Billy Butler, guest vocalist and keys for the Russ Grazier Quartet on this gig:

The best I can add to the conversation is the song I wrote the day he died. I only have a cellphone demo recording of it but here are the lyrics:

~Don’t Go, Love~

Paula kissed me awake for a moment
Knew she was there but I was still on Mars
“Here is someone who still doesn’t know,
That the Starman returned to the stars”
Oh, no love
Oh, you pretty thing
The world went mad and said,
“The Goblin King is dead”
The man with the face of lightning flash,
The thin white duke, the rock star, the nazz
Oh, no, love
Oh, oh, please don’t go love

I spent Monday spinning records and internet-ing interviews
In and out of crying
Your face still fill my feed with the news
I never cared to much for dying
Oh, no love
Oh, you pretty thing
You blasted off to space
With such beauty and grace
The man with the face of lightning flash,
The thin white duke, the rock star, the nazz
Oh, no, love
Oh, oh, please don’t go love

You were my first crush on a man
A space pirate in high heels
Floating ‘round your tin can
Never got a chance to see the pink monkey bird
Nearly understood every word
Oh, no love
Oh, you pretty thing
Born before your time
As a vessel for the divine
The man with the face of lightning flash,
The thin white duke, the rock star, the nazz
Oh, no, love
Oh, please don’t go love


Jim and Nick – I’m also interested in how you’re approaching Bowie’s music for this show. You were assigned the 1980s era, which has the music that received the most radio play, especially the Let’s Dance album. Given the limitation of only picking tunes from the 1980s, how are you approaching your set?

Nick Phaneuf, bassist in the Jim Dozet Band and Russ Grazier Quartet, and member of fiveighthirteen:

As soon as I knew our era I had only one thought: Labyrinth. From there Jim and I just wanted to arranged the music to play off of our strengths and aesthetics. Bowie himself would rework the presentation of his own material based on the current touring band so I felt that gave us a great deal of latitude to make them our own.

Jim Dozet, PMAC guitar instructor and leader of the Jim Dozet Band:

Initially after Russ proposed the concept and invited my band to take part I was just excited about the prospect and challenge of arranging Bowie tunes in interesting ways to fit the mold of our particular sound. After Nick brought to my attention that we had the ‘Labyrinth’ era I was especially excited, as was Nick. I grew up watching that movie over and over with my sister. Nick came up with a couple great arrangements of songs from the soundtrack.
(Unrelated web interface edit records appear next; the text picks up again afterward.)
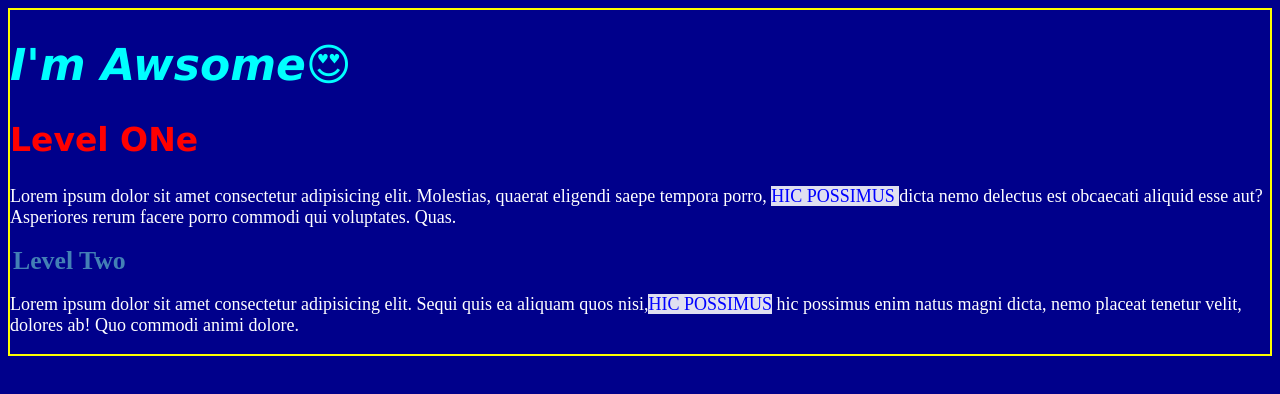
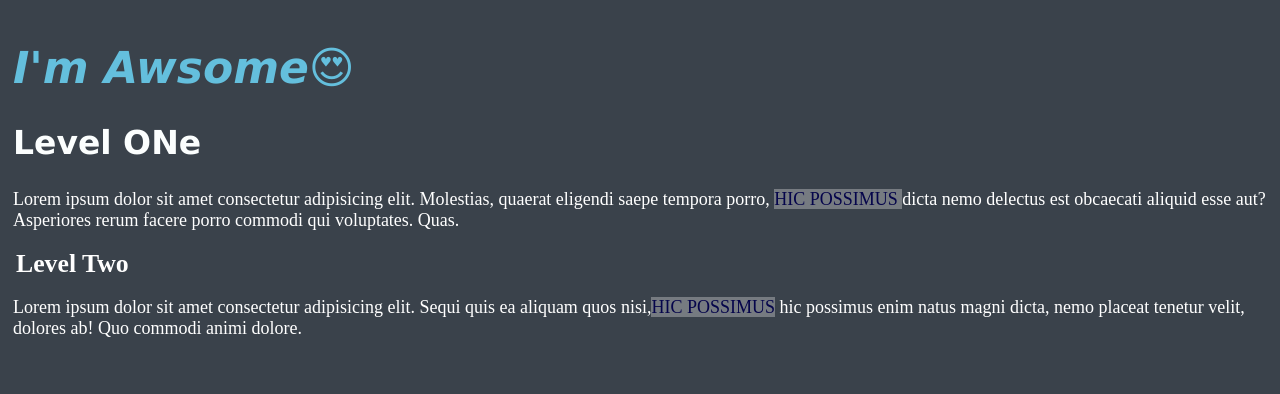
Before and after one commit to BalaKrishnaBaddii/css-practice, a plain HTML site: page campCode/chapter 01/index.html in a window 1280 px wide. Drawn offline with Linux system fonts and the light colour scheme.

Commit message:
colors complete

```diff
--- a/campCode/chapter 01/CSS/style.css
+++ b/campCode/chapter 01/CSS/style.css
@@ -1,35 +1,34 @@
 body {
   font-size: 22px;
-  background-color: darkblue;
-  border: 2px solid yellow;
+  background-color: #3a424b;
+  padding: 5px;
 }
 
 p {
-  color: rgb(255, 255, 255);
+  color: #ffffff;
   font-size: 30px;
   font-size: 18px;
 }
 
 h1,
 h2 {
-  color: Red;
+  color: #fbfefe;
   font-family: "Lucida Sans", "Lucida Sans Regular", "Lucida Grande",
     "Lucida Sans Unicode", Geneva, Verdana, sans-serif;
 }
 
 h3 {
-  color: rgb(67, 128, 181);
-  border-color: red;
+  color: #ffffff;
   margin: 3px;
 }
 
 p span {
   text-transform: uppercase;
-  background-color: rgba(255, 255, 255, 0.875);
-  color: blue;
+  background-color: rgba(255, 255, 255, 0.3);
+  color: #05054b;
 }
 .headline {
-  color: cyan;
+  color: #64bfdd;
   font-style: italic;
   font-family: Verdana, Geneva, Tahoma, sans-serif;
 }
```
After that it was a matter of sifting through all of Bowie’s music from the 80’s to find the perfect songs to both showcase the era and our strengths as an ensemble. We tend to exist in the ‘Americana’ realm musically. I wanted to find songs that the audience could relate to and recognize and arrange them completely different still maintaining the overall essence and hook of the original. I think we pulled it off and I am excited to present the fruits of our efforts on July 11th.


Also – Nick, (Mike) Effenberger – Without giving away all the surprises, how is fiveighthirteen doing Bowie? Are there specific eras/albums in Bowie’s output that have influence any of, inside or outside of your fiveighthirteen work?
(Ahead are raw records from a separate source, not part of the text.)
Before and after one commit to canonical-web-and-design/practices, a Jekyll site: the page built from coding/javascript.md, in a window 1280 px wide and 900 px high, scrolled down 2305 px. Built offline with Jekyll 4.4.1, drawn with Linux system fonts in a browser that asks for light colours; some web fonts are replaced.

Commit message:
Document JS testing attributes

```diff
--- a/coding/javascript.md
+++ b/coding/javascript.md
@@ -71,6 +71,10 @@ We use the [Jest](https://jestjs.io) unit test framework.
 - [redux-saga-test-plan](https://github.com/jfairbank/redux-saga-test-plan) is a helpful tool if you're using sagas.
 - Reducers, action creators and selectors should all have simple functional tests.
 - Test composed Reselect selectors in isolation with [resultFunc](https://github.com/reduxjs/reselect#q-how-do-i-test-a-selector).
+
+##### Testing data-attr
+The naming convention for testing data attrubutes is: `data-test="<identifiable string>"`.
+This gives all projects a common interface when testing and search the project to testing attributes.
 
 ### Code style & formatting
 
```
The period we have encompasses Bowie’s time with Brian Eno. Eno’s influence on those records is pretty obvious but it’s not as though anyone could take the Bowie out of Bowie. Eno is an influence on Effe and I. So that’s probably the strongest connection between this band and Bowie. As for how does fiveighthirteen do Bowie? One word: irreverently.

Mike Effenberger, member of fiveighthirteen and Mother Superior:

To echo Nick: Brian Eno was my inroad to David Bowie’s music. The studio is an instrument, and both Eno and Bowie did some killer playing of it in their collaboration while managing to avoid the innumerable pitfalls of that particular decade of pop music. They made texture a focal point rather than simply a vehicle for other elements, and seem to have had a blast with the idea of song form, and form in general.


I’m incredibly thrilled about this show and all of the amazing musicians who will be performing on it. Check back for a final blog post AFTER the show.